**YOUR ASSIGNMENT**
Report each line of the data that includes the word "scripts".

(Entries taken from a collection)
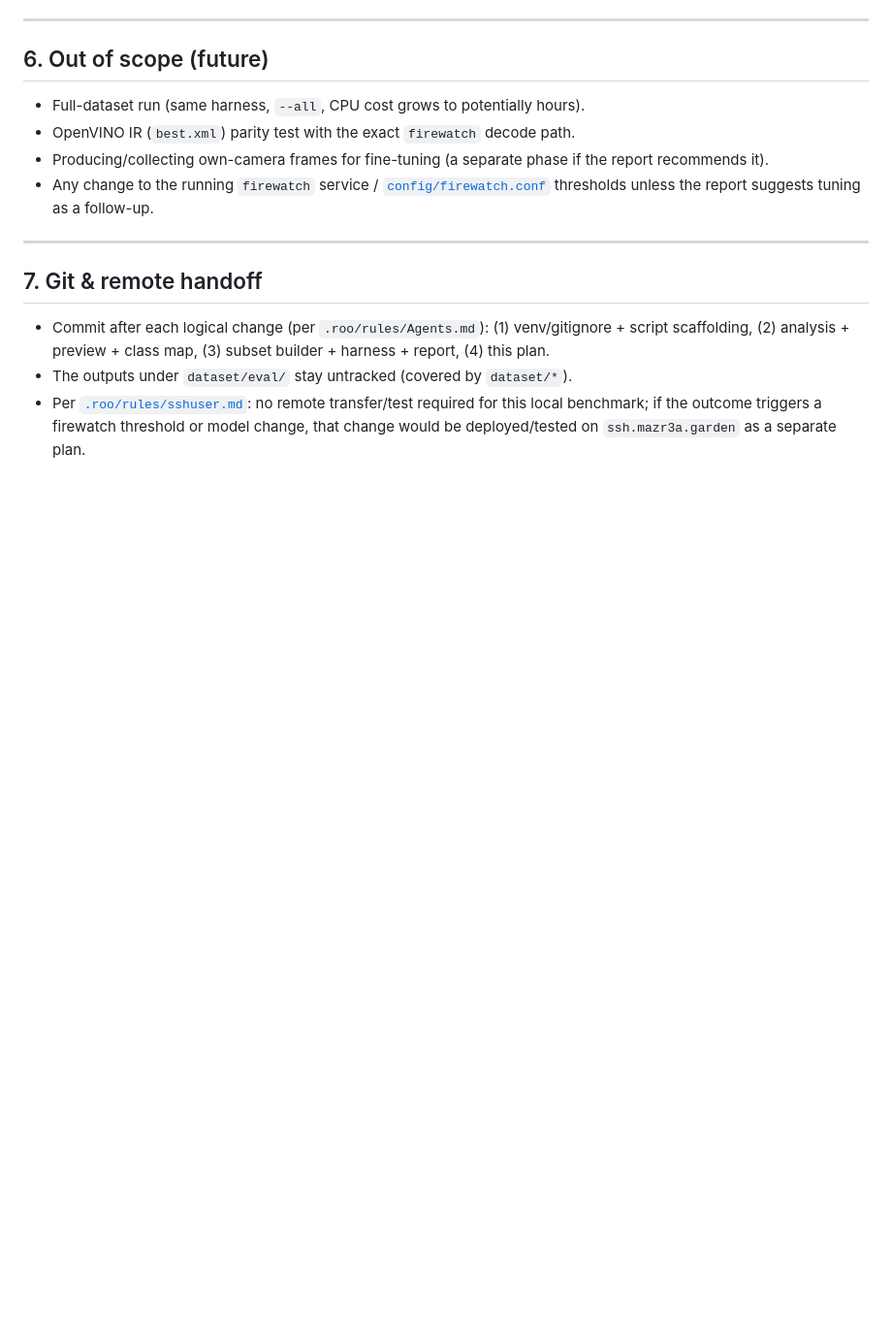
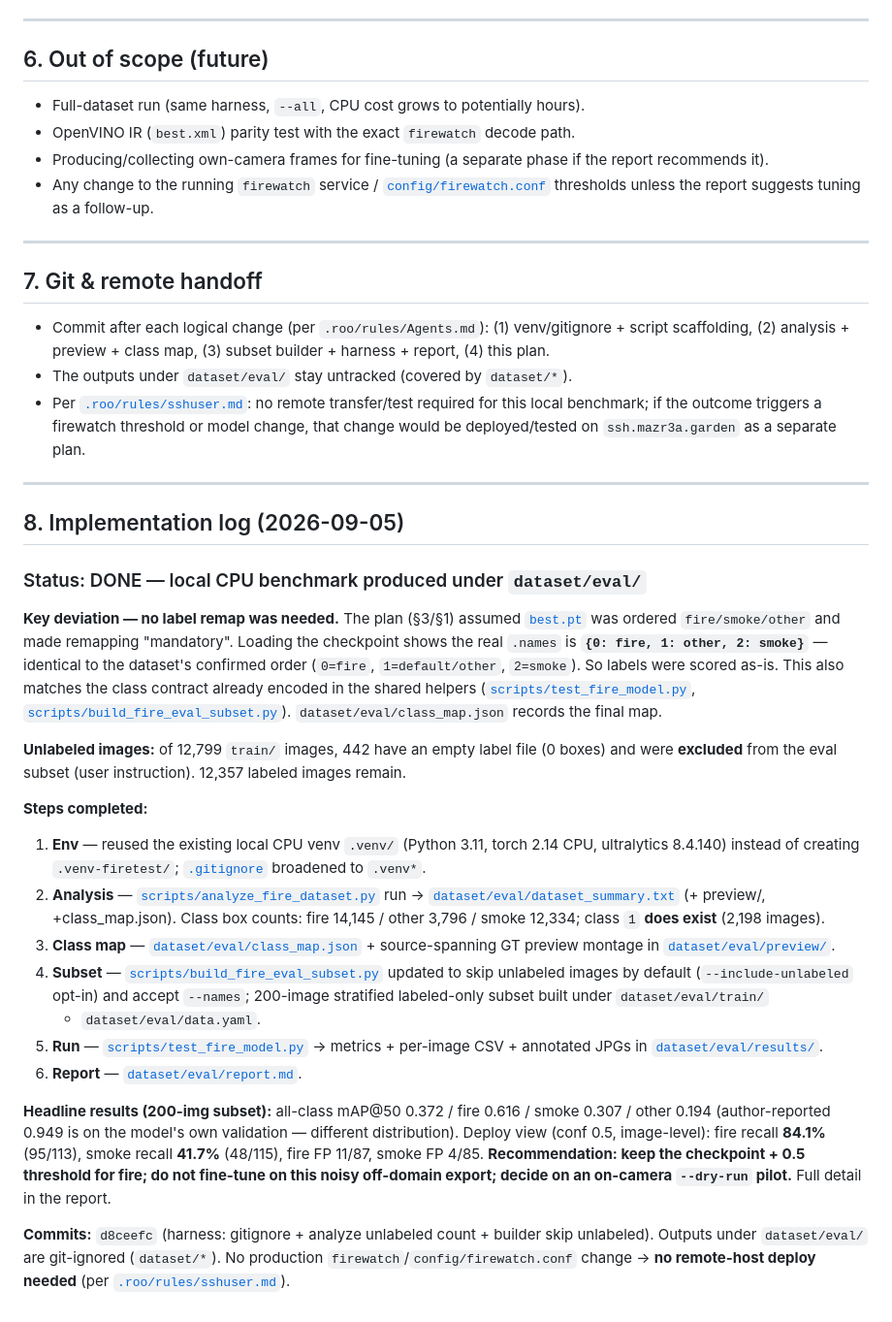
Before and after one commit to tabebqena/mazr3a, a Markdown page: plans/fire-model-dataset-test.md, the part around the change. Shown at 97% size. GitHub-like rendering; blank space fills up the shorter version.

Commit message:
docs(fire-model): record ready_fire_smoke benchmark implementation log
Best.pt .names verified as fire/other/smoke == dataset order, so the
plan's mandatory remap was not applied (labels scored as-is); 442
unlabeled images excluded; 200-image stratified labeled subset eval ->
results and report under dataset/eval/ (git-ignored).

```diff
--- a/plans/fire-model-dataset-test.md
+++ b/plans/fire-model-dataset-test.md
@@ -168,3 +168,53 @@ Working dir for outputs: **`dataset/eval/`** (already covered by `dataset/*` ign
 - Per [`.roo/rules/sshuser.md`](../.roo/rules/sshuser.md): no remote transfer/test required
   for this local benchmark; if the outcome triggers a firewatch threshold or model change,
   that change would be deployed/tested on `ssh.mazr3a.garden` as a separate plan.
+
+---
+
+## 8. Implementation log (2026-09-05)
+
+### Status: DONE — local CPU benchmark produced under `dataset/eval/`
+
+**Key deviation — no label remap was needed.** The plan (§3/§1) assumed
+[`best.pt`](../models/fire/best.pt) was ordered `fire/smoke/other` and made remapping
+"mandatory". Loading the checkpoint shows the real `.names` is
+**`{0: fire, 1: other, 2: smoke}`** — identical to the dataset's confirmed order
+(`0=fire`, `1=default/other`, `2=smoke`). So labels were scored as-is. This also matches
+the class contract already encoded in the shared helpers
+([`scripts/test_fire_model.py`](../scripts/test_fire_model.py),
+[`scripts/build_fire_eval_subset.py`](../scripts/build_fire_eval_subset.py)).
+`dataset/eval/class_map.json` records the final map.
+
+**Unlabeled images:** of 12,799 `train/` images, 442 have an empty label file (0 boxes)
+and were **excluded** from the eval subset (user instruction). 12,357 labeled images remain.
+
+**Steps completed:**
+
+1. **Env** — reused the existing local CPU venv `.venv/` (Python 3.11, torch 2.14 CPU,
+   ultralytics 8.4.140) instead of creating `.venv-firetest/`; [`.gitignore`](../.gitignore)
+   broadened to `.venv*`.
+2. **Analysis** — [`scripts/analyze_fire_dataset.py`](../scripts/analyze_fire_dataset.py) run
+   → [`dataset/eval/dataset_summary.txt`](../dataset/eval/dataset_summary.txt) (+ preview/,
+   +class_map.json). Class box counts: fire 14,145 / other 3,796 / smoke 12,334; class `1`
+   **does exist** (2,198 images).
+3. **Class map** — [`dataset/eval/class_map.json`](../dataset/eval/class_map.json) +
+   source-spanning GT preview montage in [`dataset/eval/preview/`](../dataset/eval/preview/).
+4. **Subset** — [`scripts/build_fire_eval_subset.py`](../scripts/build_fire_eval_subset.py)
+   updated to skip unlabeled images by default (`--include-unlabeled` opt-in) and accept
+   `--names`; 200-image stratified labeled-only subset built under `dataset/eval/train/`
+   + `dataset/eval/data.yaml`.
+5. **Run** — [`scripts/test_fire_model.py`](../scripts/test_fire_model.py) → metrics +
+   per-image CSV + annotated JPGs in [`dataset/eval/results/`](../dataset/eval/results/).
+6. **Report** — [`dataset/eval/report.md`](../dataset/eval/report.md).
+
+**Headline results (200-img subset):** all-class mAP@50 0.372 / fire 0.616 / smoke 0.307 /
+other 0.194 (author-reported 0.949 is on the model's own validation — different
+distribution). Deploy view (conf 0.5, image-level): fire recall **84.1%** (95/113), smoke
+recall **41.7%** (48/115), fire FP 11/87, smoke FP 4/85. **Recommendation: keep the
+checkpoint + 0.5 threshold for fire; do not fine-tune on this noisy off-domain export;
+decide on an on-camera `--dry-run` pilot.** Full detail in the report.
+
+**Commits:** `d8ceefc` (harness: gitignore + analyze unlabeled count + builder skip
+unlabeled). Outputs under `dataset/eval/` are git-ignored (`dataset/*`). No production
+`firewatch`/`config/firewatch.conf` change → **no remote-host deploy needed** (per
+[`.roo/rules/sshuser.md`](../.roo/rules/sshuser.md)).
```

**EXPECTED ANSWER**
+([`scripts/test_fire_model.py`](../scripts/test_fire_model.py),
+[`scripts/build_fire_eval_subset.py`](../scripts/build_fire_eval_subset.py)).
+2. **Analysis** — [`scripts/analyze_fire_dataset.py`](../scripts/analyze_fire_dataset.py) run
+4. **Subset** — [`scripts/build_fire_eval_subset.py`](../scripts/build_fire_eval_subset.py)
+5. **Run** — [`scripts/test_fire_model.py`](../scripts/test_fire_model.py) → metrics +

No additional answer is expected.